== Excerpted data

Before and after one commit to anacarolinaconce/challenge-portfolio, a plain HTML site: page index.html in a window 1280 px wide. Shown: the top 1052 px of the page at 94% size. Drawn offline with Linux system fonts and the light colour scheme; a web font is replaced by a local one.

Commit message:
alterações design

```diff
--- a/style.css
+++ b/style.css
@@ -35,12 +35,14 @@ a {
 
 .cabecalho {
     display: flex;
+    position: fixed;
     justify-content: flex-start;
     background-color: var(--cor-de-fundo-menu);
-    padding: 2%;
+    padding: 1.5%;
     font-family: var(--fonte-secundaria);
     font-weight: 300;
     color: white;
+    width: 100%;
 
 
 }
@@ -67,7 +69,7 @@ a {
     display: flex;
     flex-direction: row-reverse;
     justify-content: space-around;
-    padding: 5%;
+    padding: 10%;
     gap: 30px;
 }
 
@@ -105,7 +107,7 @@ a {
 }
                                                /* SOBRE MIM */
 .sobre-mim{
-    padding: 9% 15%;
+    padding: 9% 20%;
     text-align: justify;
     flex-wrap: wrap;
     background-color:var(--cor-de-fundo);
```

====

**Work to be completed**
Look through the material and copy each line that has "background".

**Exercise solution**
     background-color: var(--cor-de-fundo-menu);
     background-color:var(--cor-de-fundo);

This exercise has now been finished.